** TASK PROMPT **
Your response should reproduce every line of the entries that contains the word "content".

** DATA LISTING **
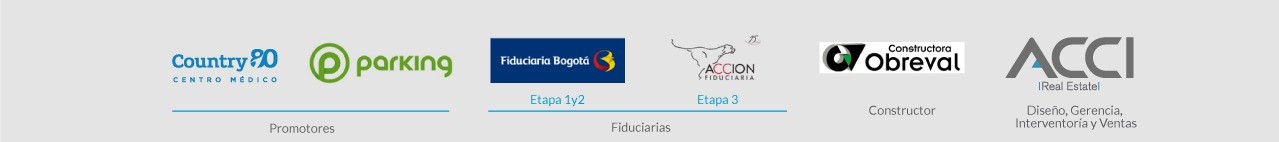
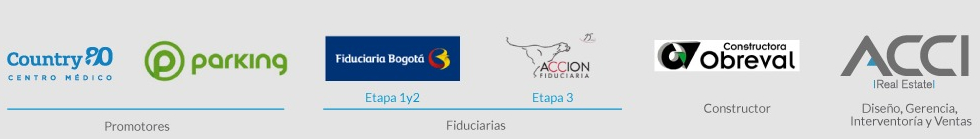
Mejorado localizacion

diff --git a/src/styles/scss/components/content/localizacion.scss b/src/styles/scss/components/content/localizacion.scss
@@ -41,7 +41,7 @@
 
         .localizacion_direccion {
           font-size: 1.25rem;
-          margin-top: 2rem;
+          margin: 2rem 0;
           strong {
             text-transform: uppercase;
           }
@@ -53,10 +53,10 @@
 
       >.localizacion__items {
         background-color: white;
-        left: 10%;
+        left: 3%;
         padding: 1rem;
         position: absolute;
-        top: 60%;
+        top: 45%;
         width: 30%;
 
         >.localizacion__item {
@@ -66,7 +66,7 @@
             content: '';
             display: inline-block;
             height: 5px;
-            width: 100px;
+            width: 25%;
             margin-right: 0.75rem;
           }
           &:nth-child(1){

** ANSWER SPACE **
diff --git a/src/styles/scss/components/content/localizacion.scss b/src/styles/scss/components/content/localizacion.scss
             content: '';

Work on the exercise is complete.